The diversity of the profession of landscape architecture is well represented at Penn. Students are introduced both to the varied scales of practice (from gardens and small urban parks to larger territories such as city sectors, brownfields, and regional watersheds) and to its broad scope (from formal and material issues to techniques of reclamation, management, and communication). These concerns are most developed in the design studios, where students are encouraged to explore and expand their own creativity while learning the necessary conceptual, visual and technical skills to properly develop their work. Seminars and workshops in history and theory, technology (ecology, horticulture, earthwork, construction, and project management), and visual and digital media further complement this work. Advanced, speculative and/or independent work takes place in the final year of study, where students may choose from a wide array of offerings across the School.
The faculty is internationally distinguished and provides expertise in design, urbanism, representation, technology, and history and theory. In addition, leading practitioners and theorists around the world are invited to lecture, run seminars, or teach advanced studios. Together with very strong links to the other departments in the School—and especially to the Department of Architecture - the Department is exceptionally well served by talented and committed teachers, each a major authority in the field.

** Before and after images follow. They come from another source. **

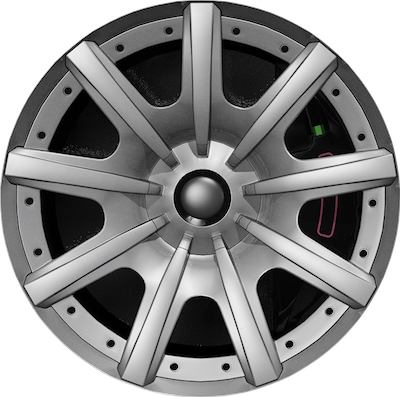
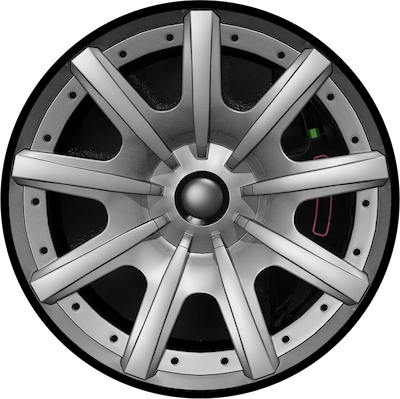
small bug fixes for better wheel display

diff --git a/src/js/diagram/DrawingObjects/VertexObject/VertexObject.js b/src/js/diagram/DrawingObjects/VertexObject/VertexObject.js
@@ -18,7 +18,7 @@ class VertexObject extends DrawingObject {
   webgl: WebGLInstance;         // webgl instance for a html canvas
   glPrimative: number;          // primitive tyle (e.g. TRIANGLE_STRIP)
   buffer: WebGLBuffer;          // Vertex buffer
-  textureBuffer: WebGLBuffer;   
+  textureBuffer: WebGLBuffer;
 
   points: Array<number>;        // Primative vertices of shape
   numPoints: number;            // Number of primative vertices
@@ -46,7 +46,7 @@ class VertexObject extends DrawingObject {
       this.numPoints = numPoints;
     }
 
-    if (this.texturePoints.length === 0) {
+    if (this.texturePoints.length === 0 && this.textureLocation) {
       this.createTextureMap();
     }
 
@@ -58,16 +58,15 @@ class VertexObject extends DrawingObject {
       this.gl.STATIC_DRAW,
     );
 
-    // Create a texture.
-    const texture = this.gl.createTexture();
-    this.gl.bindTexture(this.gl.TEXTURE_2D, texture);
-    // Fill the texture with a 1x1 blue pixel.
-    this.gl.texImage2D(
-      this.gl.TEXTURE_2D, 0, this.gl.RGBA, 1, 1, 0,
-      this.gl.RGBA, this.gl.UNSIGNED_BYTE, new Uint8Array([0, 0, 255, 255]),
-    );
-
     if (this.textureLocation) {
+      // Create a texture.
+      const texture = this.gl.createTexture();
+      this.gl.bindTexture(this.gl.TEXTURE_2D, texture);
+      // Fill the texture with a 1x1 blue pixel.
+      this.gl.texImage2D(
+        this.gl.TEXTURE_2D, 0, this.gl.RGBA, 1, 1, 0,
+        this.gl.RGBA, this.gl.UNSIGNED_BYTE, new Uint8Array([0, 0, 255, 255]),
+      );
       const image = new Image();
       image.src = this.textureLocation;
       image.addEventListener('load', () => {
@@ -136,11 +135,6 @@ class VertexObject extends DrawingObject {
     color: Array<number>,
     count: number,
   ) {
-    // let scale2 = scale;
-    // if (typeof scale2 != "object") {
-    //   scale2 = point(scale, scale);
-    // }
-
     const size = 2;         // 2 components per iteration
     const type = this.gl.FLOAT;   // the data is 32bit floats
     const normalize = false;    // don't normalize the data
@@ -173,29 +167,29 @@ class VertexObject extends DrawingObject {
       color[0], color[1], color[2], color[3],
     );  // Translate
 
-    // Textures
-    // Tell the position attribute how to get data out of positionBuffer (ARRAY_BUFFER)
-    const texSize = 2;          // 2 components per iteration
-    const texType = this.gl.FLOAT;   // the data is 32bit floats
-    const texNormalize = false; // don't normalize the data
-    const texStride = 0;
-    // 0 = move forward size * sizeof(type) each iteration to get
-    // the next position
-    const texOffset = 0;        // start at the beginning of the buffer
+    if (this.textureLocation) {
+      // Textures
+      // Tell the position attribute how to get data out of positionBuffer (ARRAY_BUFFER)
+      const texSize = 2;          // 2 components per iteration
+      const texType = this.gl.FLOAT;   // the data is 32bit floats
+      const texNormalize = false; // don't normalize the data
+      const texStride = 0;
+      // 0 = move forward size * sizeof(type) each iteration to get
+      // the next position
+      const texOffset = 0;        // start at the beginning of the buffer
 
-    this.gl.enableVertexAttribArray(this.webgl.locations.a_texcoord);
-    this.gl.bindBuffer(this.gl.ARRAY_BUFFER, this.textureBuffer);
-    this.gl.vertexAttribPointer(
-      this.webgl.locations.a_texcoord, texSize, texType,
-      texNormalize, texStride, texOffset,
-    );
+      this.gl.enableVertexAttribArray(this.webgl.locations.a_texcoord);
+      this.gl.bindBuffer(this.gl.ARRAY_BUFFER, this.textureBuffer);
+      this.gl.vertexAttribPointer(
+        this.webgl.locations.a_texcoord, texSize, texType,
+        texNormalize, texStride, texOffset,
+      );
+    }
     if (this.textureLocation) {
       this.gl.uniform1i(this.webgl.locations.u_use_texture, 1);
     } else {
       this.gl.uniform1i(this.webgl.locations.u_use_texture, 0);
     }
-
-
     this.gl.drawArrays(this.glPrimative, offset, count);
   }
 

diff --git a/src/Lessons/circlesAndAngles/diagramCollectionCircle.js b/src/Lessons/circlesAndAngles/diagramCollectionCircle.js
@@ -137,6 +137,7 @@ class CircleCollection extends DiagramElementCollection {
     const origin = new Point(0, 0);
     const t = new Transform().rotate(0).translate(0, 0);
 
+    this.add('wheel', makeWheel(shapes, layout));
     this.add('arrow', makeArrow(shapes, layout));
     this.add('angle', makeAngle(shapes, layout));
     this.add('reference', makeReference(shapes, layout));
@@ -150,36 +151,8 @@ class CircleCollection extends DiagramElementCollection {
     this.add('cornerRef', makeCorner(shapes, origin, layout));
     this.add('cornerRad', makeCorner(shapes, t, layout));
     this.add('anchor', makeAnchor(shapes, layout));
-
-    this.add('wheel', makeWheel(shapes, layout));
-    console.log(this._wheel.vertices.texturePoints)
-    console.log(this._wheel.vertices.points)
-
     this.isTouchable = true;
     this.isMovable = true;
-
-    const element = document.createElement('div');
-    element.style.position = 'absolute';
-    // element.style.left = '0px';
-    // element.style.top = '0px';
-    element.style.width = '200px';
-    element.style.height = '200px';
-    element.setAttribute('id', 'id_wheel_picture');
-    this.diagram.htmlCanvas.appendChild(element);
-    const h = new HTMLObject(
-      this.diagram.htmlCanvas, 'id_wheel_picture',
-      new Point(0, 0), 'middle', 'center',
-    );
-    const hp = new DiagramElementPrimative(
-      h,
-      new Transform().translate(-2, 0),
-      [1, 0, 0, 1],
-      this.diagram.limits,
-    );
-    hp.isTouchable = true;
-    hp.isMovable = true;
-    hp.move.limitToDiagram = true;
-    this.add('html', hp);
   }
 
   resize(locations: Object) {

diff --git a/src/js/diagram/DrawingObjects/VertexObject/VertexPolygonFilled.js b/src/js/diagram/DrawingObjects/VertexObject/VertexPolygonFilled.js
@@ -63,16 +63,14 @@ class PolygonFilled extends VertexObject {
     }
     this.textureLocation = textureLocation;
 
-    console.log('polyfilled')
     this.createTextureMap(
-      -this.radius + center.x,
-      this.radius + center.x,
-      -this.radius + center.y,
-      this.radius + center.y,
+      -this.radius * 1.01 + center.x,
+      this.radius * 1.01 + center.x,
+      -this.radius * 1.01 + center.y,
+      this.radius * 1.01 + center.y,
     );
-    console.log('start')
+
     this.setupBuffer();
-    console.log('stop')
   }
 
   drawToAngle(
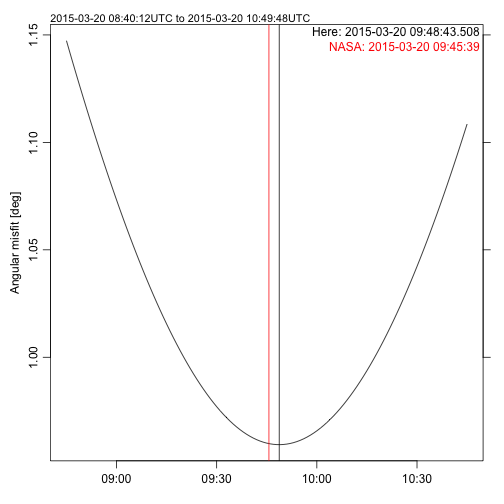
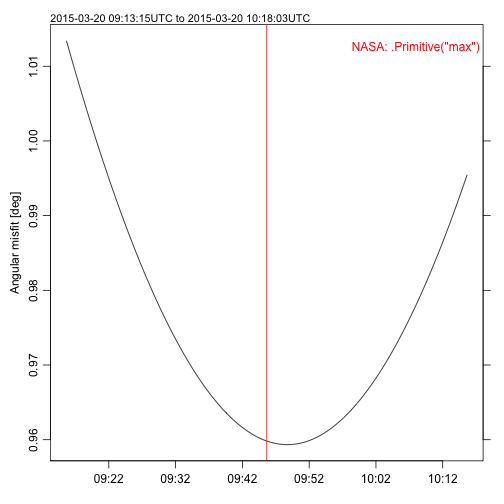
eclipse

diff --git a/_site/r/2015/03/20/eclipse.html b/_site/r/2015/03/20/eclipse.html
@@ -127,16 +127,6 @@ written in black near the top of the graph. The red line is the estimate of
 eclipse maximum from e.g. [3] The red line is the estimate of eclipse maximum
 from [3].</p>
 
-<table class="highlighttable"><tr><td class="linenos"><div class="linenodiv"><pre><code class="r">1</code></pre></div></td><td class="code"><div class="highlight"><pre>library<span class="p">(</span>oce<span class="p">)</span>
-</pre></div>
-</td></tr></table>
-
-<div class="highlight"><pre><code class="text">## Loading required package: methods
-## Loading required package: mapproj
-## Loading required package: maps
-## Loading required package: gsw
-</code></pre></div>
-
 <table class="highlighttable"><tr><td class="linenos"><div class="linenodiv"><pre><code class="r"> 1
  2
  3
@@ -158,12 +148,8 @@ from [3].</p>
 19
 20
 21
-22
-23
-24
-25
-26
-27</code></pre></div></td><td class="code"><div class="highlight"><pre>angle <span class="o">&lt;-</span> <span class="kr">function</span><span class="p">(</span>t<span class="p">,</span> lon<span class="o">=</span><span class="m">15+40</span><span class="o">/</span><span class="m">60</span><span class="p">,</span> lat<span class="o">=</span><span class="m">78+12</span><span class="o">/</span><span class="m">60</span><span class="p">)</span>
+22</code></pre></div></td><td class="code"><div class="highlight"><pre>library<span class="p">(</span>oce<span class="p">)</span>
+angle <span class="o">&lt;-</span> <span class="kr">function</span><span class="p">(</span>t<span class="p">,</span> lon<span class="o">=</span><span class="m">15+40</span><span class="o">/</span><span class="m">60</span><span class="p">,</span> lat<span class="o">=</span><span class="m">78+12</span><span class="o">/</span><span class="m">60</span><span class="p">)</span>
 <span class="p">{</span>
     <span class="c1">## Default location is Longyearbyen, Svalbard</span>
     sa <span class="o">&lt;-</span> sunAngle<span class="p">(</span>t<span class="p">,</span> lon<span class="p">,</span> lat<span class="p">)</span>
@@ -175,21 +161,45 @@ from [3].</p>
     C <span class="o">&lt;-</span> cos<span class="p">(</span><span class="m">0.5</span><span class="o">*</span><span class="p">(</span>ma<span class="o">$</span>altitude<span class="o">+</span>sa<span class="o">$</span>altitude<span class="p">)</span> <span class="o">*</span> pi <span class="o">/</span> <span class="m">180</span><span class="p">)</span>
     sqrt<span class="p">((</span>C<span class="o">*</span><span class="p">(</span>saz<span class="o">-</span>maz<span class="p">))</span><span class="o">^</span><span class="m">2</span> <span class="o">+</span> <span class="p">(</span>sal<span class="o">-</span>mal<span class="p">)</span><span class="o">^</span><span class="m">2</span><span class="p">)</span>
 <span class="p">}</span>
-t0 <span class="o">&lt;-</span> as.POSIXct<span class="p">(</span><span class="s">&quot;2015-03-20 9:45:00&quot;</span><span class="p">,</span> tz<span class="o">=</span><span class="s">&quot;UTC&quot;</span><span class="p">)</span>
-times <span class="o">&lt;-</span> t0 <span class="o">+</span> seq<span class="p">(</span><span class="m">-3600</span><span class="p">,</span> <span class="m">3600</span><span class="p">,</span> <span class="m">60</span><span class="p">)</span>
+<span class="c1"># time is from reference 3</span>
+nasa <span class="o">&lt;-</span> as.POSIXct<span class="p">(</span><span class="s">&quot;2015-03-20 9:45:39&quot;</span><span class="p">,</span> tz<span class="o">=</span><span class="s">&quot;UTC&quot;</span><span class="p">)</span>
+times <span class="o">&lt;-</span> nasa <span class="o">+</span> seq<span class="p">(</span><span class="m">-1800</span><span class="p">,</span> <span class="m">1800</span><span class="p">,</span> <span class="m">30</span><span class="p">)</span>
 misfit <span class="o">&lt;-</span> <span class="kc">NULL</span>
 <span class="kr">for</span> <span class="p">(</span>i <span class="kr">in</span> seq_along<span class="p">(</span>times<span class="p">))</span> <span class="p">{</span>
     misfit <span class="o">&lt;-</span> c<span class="p">(</span>misfit<span class="p">,</span> angle<span class="p">(</span>times<span class="p">[</span>i<span class="p">]))</span>
 <span class="p">}</span>
 oce.plot.ts<span class="p">(</span>times<span class="p">,</span> misfit<span class="p">,</span> ylab<span class="o">=</span><span class="s">&quot;Angular misfit [deg]&quot;</span><span class="p">)</span>
 o <span class="o">&lt;-</span> optimize<span class="p">(</span><span class="kr">function</span><span class="p">(</span>t<span class="p">)</span> angle<span class="p">(</span>t0<span class="o">+</span>t<span class="p">),</span> lower<span class="o">=</span><span class="m">-3600</span><span class="p">,</span> upper<span class="o">=</span><span class="m">3600</span><span class="p">)</span>
-eclipse <span class="o">&lt;-</span> t0 <span class="o">+</span> o<span class="o">$</span>minimum
-<span class="c1"># reference 3</span>
-max <span class="o">&lt;-</span> as.POSIXct<span class="p">(</span><span class="s">&quot;2015-03-20 9:45:39&quot;</span><span class="p">,</span> tz<span class="o">=</span><span class="s">&quot;UTC&quot;</span><span class="p">)</span>
-abline<span class="p">(</span>v<span class="o">=</span>eclipse<span class="p">,</span> col<span class="o">=</span><span class="s">&#39;black&#39;</span><span class="p">)</span>
-abline<span class="p">(</span>v<span class="o">=</span>max<span class="p">,</span> col<span class="o">=</span><span class="s">&#39;red&#39;</span><span class="p">)</span>
+</pre></div>
+</td></tr></table>
+
+<div class="highlight"><pre><code class="text">## Error in inherits(t, &quot;POSIXt&quot;): object &#39;t0&#39; not found
+</code></pre></div>
+
+<table class="highlighttable"><tr><td class="linenos"><div class="linenodiv"><pre><code class="r">1</code></pre></div></td><td class="code"><div class="highlight"><pre>eclipse <span class="o">&lt;-</span> t0 <span class="o">+</span> o<span class="o">$</span>minimum
+</pre></div>
+</td></tr></table>
+
+<div class="highlight"><pre><code class="text">## Error in eval(expr, envir, enclos): object &#39;t0&#39; not found
+</code></pre></div>
+
+<table class="highlighttable"><tr><td class="linenos"><div class="linenodiv"><pre><code class="r">1</code></pre></div></td><td class="code"><div class="highlight"><pre>abline<span class="p">(</span>v<span class="o">=</span>eclipse<span class="p">,</span> col<span class="o">=</span><span class="s">&#39;black&#39;</span><span class="p">)</span>
+</pre></div>
+</td></tr></table>
+
+<div class="highlight"><pre><code class="text">## Error in int_abline(a = a, b = b, h = h, v = v, untf = untf, ...): object &#39;eclipse&#39; not found
+</code></pre></div>
+
+<table class="highlighttable"><tr><td class="linenos"><div class="linenodiv"><pre><code class="r">1
+2</code></pre></div></td><td class="code"><div class="highlight"><pre>abline<span class="p">(</span>v<span class="o">=</span>nasa<span class="p">,</span> col<span class="o">=</span><span class="s">&#39;red&#39;</span><span class="p">)</span>
 mtext<span class="p">(</span>sprintf<span class="p">(</span><span class="s">&quot;Here: %s &quot;</span><span class="p">,</span> format<span class="p">(</span>eclipse<span class="p">)),</span> line<span class="o">=</span><span class="m">-1</span><span class="p">,</span> adj<span class="o">=</span><span class="m">1</span><span class="p">,</span> col<span class="o">=</span><span class="s">&quot;black&quot;</span><span class="p">)</span>
-mtext<span class="p">(</span>sprintf<span class="p">(</span><span class="s">&quot;NASA: %s &quot;</span><span class="p">,</span> format<span class="p">(</span>max<span class="p">)),</span> line<span class="o">=</span><span class="m">-2</span><span class="p">,</span> adj<span class="o">=</span><span class="m">1</span><span class="p">,</span> col<span class="o">=</span><span class="s">&quot;red&quot;</span><span class="p">)</span>
+</pre></div>
+</td></tr></table>
+
+<div class="highlight"><pre><code class="text">## Error in format(eclipse): object &#39;eclipse&#39; not found
+</code></pre></div>
+
+<table class="highlighttable"><tr><td class="linenos"><div class="linenodiv"><pre><code class="r">1</code></pre></div></td><td class="code"><div class="highlight"><pre>mtext<span class="p">(</span>sprintf<span class="p">(</span><span class="s">&quot;NASA: %s &quot;</span><span class="p">,</span> format<span class="p">(</span>max<span class="p">)),</span> line<span class="o">=</span><span class="m">-2</span><span class="p">,</span> adj<span class="o">=</span><span class="m">1</span><span class="p">,</span> col<span class="o">=</span><span class="s">&quot;red&quot;</span><span class="p">)</span>
 </pre></div>
 </td></tr></table>
 

diff --git a/_posts/2015-03-20-eclipse.md b/_posts/2015-03-20-eclipse.md
@@ -45,20 +45,6 @@ from [3].
 
 {% highlight r linenos=table %}
 library(oce)
-{% endhighlight %}
-
-
-
-{% highlight text %}
-## Loading required package: methods
-## Loading required package: mapproj
-## Loading required package: maps
-## Loading required package: gsw
-{% endhighlight %}
-
-
-
-{% highlight r linenos=table %}
 angle <- function(t, lon=15+40/60, lat=78+12/60)
 {
     ## Default location is Longyearbyen, Svalbard
@@ -71,20 +57,63 @@ angle <- function(t, lon=15+40/60, lat=78+12/60)
     C <- cos(0.5*(ma$altitude+sa$altitude) * pi / 180)
     sqrt((C*(saz-maz))^2 + (sal-mal)^2)
 }
-t0 <- as.POSIXct("2015-03-20 9:45:00", tz="UTC")
-times <- t0 + seq(-3600, 3600, 60)
+# time is from reference 3
+nasa <- as.POSIXct("2015-03-20 9:45:39", tz="UTC")
+times <- nasa + seq(-1800, 1800, 30)
 misfit <- NULL
 for (i in seq_along(times)) {
     misfit <- c(misfit, angle(times[i]))
 }
 oce.plot.ts(times, misfit, ylab="Angular misfit [deg]")
 o <- optimize(function(t) angle(t0+t), lower=-3600, upper=3600)
+{% endhighlight %}
+
+
+
+{% highlight text %}
+## Error in inherits(t, "POSIXt"): object 't0' not found
+{% endhighlight %}
+
+
+
+{% highlight r linenos=table %}
 eclipse <- t0 + o$minimum
-# reference 3
-max <- as.POSIXct("2015-03-20 9:45:39", tz="UTC")
+{% endhighlight %}
+
+
+
+{% highlight text %}
+## Error in eval(expr, envir, enclos): object 't0' not found
+{% endhighlight %}
+
+
+
+{% highlight r linenos=table %}
 abline(v=eclipse, col='black')
-abline(v=max, col='red')
+{% endhighlight %}
+
+
+
+{% highlight text %}
+## Error in int_abline(a = a, b = b, h = h, v = v, untf = untf, ...): object 'eclipse' not found
+{% endhighlight %}
+
+
+
+{% highlight r linenos=table %}
+abline(v=nasa, col='red')
 mtext(sprintf("Here: %s ", format(eclipse)), line=-1, adj=1, col="black")
+{% endhighlight %}
+
+
+
+{% highlight text %}
+## Error in format(eclipse): object 'eclipse' not found
+{% endhighlight %}
+
+
+
+{% highlight r linenos=table %}
 mtext(sprintf("NASA: %s ", format(max)), line=-2, adj=1, col="red")
 {% endhighlight %}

The Department offers two primary courses of study leading to a professionally accredited Master of Landscape Architecture (MLA). The first professional degree program is three years in length and is designed for students with an undergraduate degree in a field other than landscape architecture or architecture. The second professional degree is two years in length and is designed for those who already hold an accredited bachelors degree in either landscape architecture or architecture. Students may be admitted with advanced standing into either of these programs depending upon their respective backgrounds. Dual degree programs with architecture (MLA/MARCH), city planning (MLA/MCP), or fine arts (MLA/MFA) are also available. All of the above named degrees may be combined with certificate programs in Historic Preservation, Urban Design, or Real Estate and Development. The Department also offers a Certificate in Landscape Studies, designed for students who may wish to augment or focus their prior work through research into landscape topics.